It doesn’t quite work that way in today’s Dining Car.
The dining car steward is responsible for filling up eight compact tables with four bodies at every single meal service. Sure, you might get there early at breakfast and have a table to yourself for a bit as people in the coaches crack their backs, readjust their neck pillows, and gravitate to the smell of the coffee urn.
Your early morning solitude won’t last. You’ll soon you be at a full table.
2. All walks doesn’t begin to cover it.
Outside of sitting in the observation car late at night, sitting together around the dining car table is one of the best ways I know to learn about These United States. People don’t usually have their phones out, which is a bit of a refreshing change. It’s not like every conversation was meditations on Moliere, but you do get to learn a bit about your traveling companions.
As a retired Penn Central railroad employee told me somewhere west of Minot, North Dakota, “Max, everyone has to come through the dining car. You can’t eat those damn lounge car hamburgers for two days straight”
When you sit down at these snug tables (four to a side, in case you’re wondering), what usually happens is a quick round of introductions and the requisite “Why the train?” query. It sounds a bit odd, but after the number one with a bullet “To see the country” response, the second most popular answer is something akin to “Well, after 9/11, you know….”
Once the pleasantries are out of the way, conversation is a bit of a crap shoot. However, all the awkward introductions that go no where and mutual email checking are made up for by truly memorable moments.
On the Sunset Limited I sat down with a couple of Aussies obsessed with visiting the highest elevation in each state and a former prison warden-turned anti-death penalty advocate. We talked from Lafayette, Louisiana all the way until the conductor made the call to New Orleans.
A three hour conversation and I didn’t look at my phone once.
3. Hey, what about the food?

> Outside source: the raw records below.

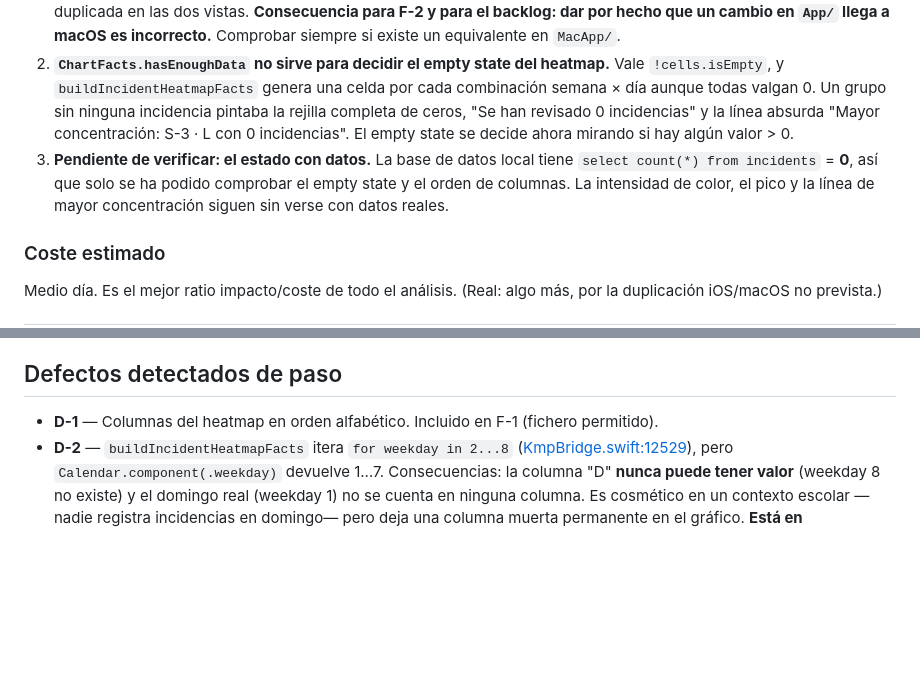
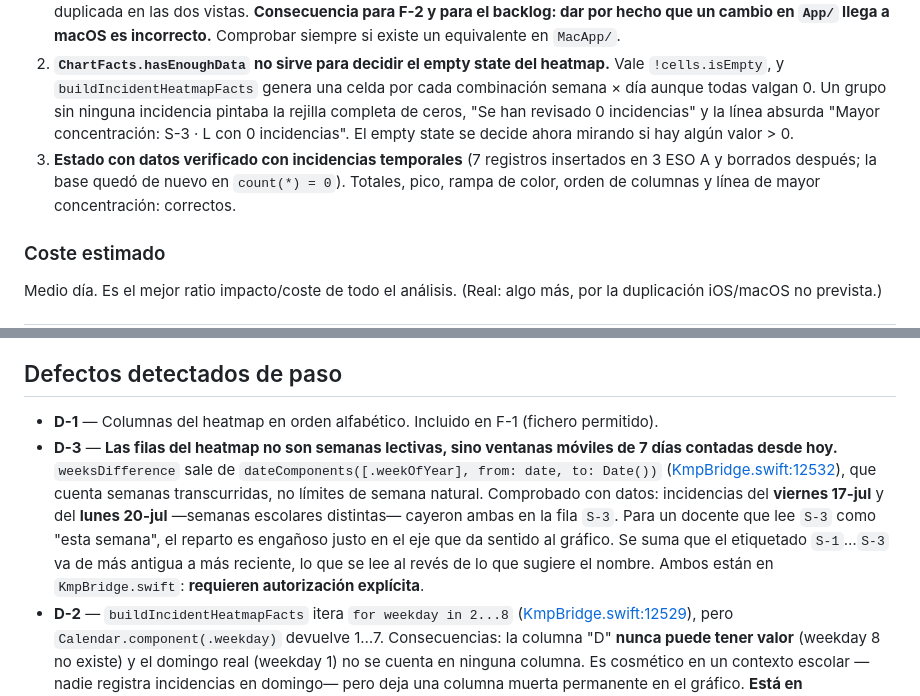
Before and after one commit to mafepa21/mi_gestor_evaluaciones, a Markdown page: docs/planes/plan_paridad_cuaderno_docente_2026-07-22.md, 2 parts joined by grey strips. GitHub-like rendering; blank space fills up the shorter version.

Commit message:
docs(planes): registrar la verificación en la app y el hallazgo D-3
Verificado en la app de macOS con incidencias temporales (insertadas y
borradas después): totales, pico, rampa de color, orden de columnas y
línea de mayor concentración correctos.

Se documenta D-3: las filas del heatmap son ventanas móviles de 7 días
desde hoy, no semanas lectivas. Incidencias del viernes 17-jul y del
lunes 20-jul, de semanas escolares distintas, caen en la misma fila S-3.
Está en KmpBridge.swift, pendiente de autorización.

Co-Authored-By: Claude Opus 4.8 <noreply@anthropic.com>

```diff
--- a/docs/planes/plan_paridad_cuaderno_docente_2026-07-22.md
+++ b/docs/planes/plan_paridad_cuaderno_docente_2026-07-22.md
@@ -63,7 +63,7 @@ La tarjeta contiene:
 1. **Asistencia no es una vista compartida.** El plan asumía que bastaba con tocar `AttendanceWorkspaceView`. Falso: macOS usa `MacApp/MacAttendanceView.swift`, una implementación **completamente separada** (1244 líneas, su propio `mode`, su propio `historyContent`). La primera versión del cambio no aparecía en la app de Mac. La tarjeta está ahora duplicada en las dos vistas.
    **Consecuencia para F-2 y para el backlog: dar por hecho que un cambio en `App/` llega a macOS es incorrecto.** Comprobar siempre si existe un equivalente en `MacApp/`.
 2. **`ChartFacts.hasEnoughData` no sirve para decidir el empty state del heatmap.** Vale `!cells.isEmpty`, y `buildIncidentHeatmapFacts` genera una celda por cada combinación semana × día aunque todas valgan 0. Un grupo sin ninguna incidencia pintaba la rejilla completa de ceros, "Se han revisado 0 incidencias" y la línea absurda "Mayor concentración: S-3 · L con 0 incidencias". El empty state se decide ahora mirando si hay algún valor > 0.
-3. **Pendiente de verificar: el estado con datos.** La base de datos local tiene `select count(*) from incidents` = **0**, así que solo se ha podido comprobar el empty state y el orden de columnas. La intensidad de color, el pico y la línea de mayor concentración siguen sin verse con datos reales.
+3. **Estado con datos verificado con incidencias temporales** (7 registros insertados en 3 ESO A y borrados después; la base quedó de nuevo en `count(*) = 0`). Totales, pico, rampa de color, orden de columnas y línea de mayor concentración: correctos.
 
 ### Coste estimado
 
@@ -114,6 +114,7 @@ Un día. La rejilla es la mitad del trabajo; el PDF sale casi gratis una vez exi
 ## Defectos detectados de paso
 
 - **D-1** — Columnas del heatmap en orden alfabético. Incluido en F-1 (fichero permitido).
+- **D-3** — **Las filas del heatmap no son semanas lectivas, sino ventanas móviles de 7 días contadas desde hoy.** `weeksDifference` sale de `dateComponents([.weekOfYear], from: date, to: Date())` ([KmpBridge.swift:12532](../../kmp/iosApp/App/KmpBridge.swift:12532)), que cuenta semanas transcurridas, no límites de semana natural. Comprobado con datos: incidencias del **viernes 17-jul** y del **lunes 20-jul** —semanas escolares distintas— cayeron ambas en la fila `S-3`. Para un docente que lee `S-3` como "esta semana", el reparto es engañoso justo en el eje que da sentido al gráfico. Se suma que el etiquetado `S-1`…`S-3` va de más antigua a más reciente, lo que se lee al revés de lo que sugiere el nombre. Ambos están en `KmpBridge.swift`: **requieren autorización explícita**.
 - **D-2** — `buildIncidentHeatmapFacts` itera `for weekday in 2...8` ([KmpBridge.swift:12529](../../kmp/iosApp/App/KmpBridge.swift:12529)), pero `Calendar.component(.weekday)` devuelve 1…7. Consecuencias: la columna "D" **nunca puede tener valor** (weekday 8 no existe) y el domingo real (weekday 1) no se cuenta en ninguna columna. Es cosmético en un contexto escolar —nadie registra incidencias en domingo— pero deja una columna muerta permanente en el gráfico. **Está en `KmpBridge.swift`: requiere autorización explícita para tocarlo.** Si no se autoriza, F-1 sigue siendo válido; simplemente se ve una columna "D" siempre vacía.
 
 ---
```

Once upon a time in the BA (Before Amtrak) days, major railroads in the United States had elaborate commissary facilities that drew on local produce, meats, and other raw materials to create menus that changed with the seasons.
Those days are a faint memory, a fact that is made most clear when opening the garden-variety menu on any of the long distance trains.
Amtrak made great hay about their “Amtrak Culinary Advisory Team” (ACAT), which includes haute cuisine luminaries like Jamie Bissonnette, Matthias Merges, and Roberto Santibanez.
Not a one of this terrific troika is downstairs in the kitchen cooking up your surf & turf, cage-free omelet, or Thai-spiced pulled coconut pork sliders.
All of the meals came up very, very quickly, which reminded me of the “nuke it” philosophy that held sway when I worked onboard as a waiter. If the kitchen was slammed, the microwave became the chef’s best friend and magical expediter of many meals.
On more than one occasion, the ACAT dinner specials were not available. The casual explanation offered by my waiter of “Who knows?” seemed almost metaphysical rather than offering any type of solace or solution.
It’s also not cheap to eat in the dining car. If you’re in the sleeping car meals are included (please tip, friends), but if you’re coming from the coach cars, you’re going to pay $25 for a steak at dinner, $12 for a modest Southwestern style salad at lunch, and $12.75 for aforementioned omelet with roasted potatoes and a croissant.
My recommendation for folks traveling in coach is to munch on the cafe car offerings during breakfast and lunch and go for a splurge during dinner. Curiously, the mussels are actually quite good. They are also more likely to accommodate folks with food allergies at dinner.
If I were redoing Amtrak’s menu, I’d dig deep into the trove of classic dining car recipe books from trains like the New York Central’s 20th Century Limited and the Illinois Central’s Panama Limited.
“Bring me a cup of hot consomme, then the Lobster Newburg,” I’d shout. “My new Australian friends will have iced celery hearts, followed by roast prime rib au ju! But first, Martini cocktails!”
Far better we go back to basics than try to create a fleet of 79-mph Faux-lineas. After all, the nostalgia factor looms large when folks step on the train.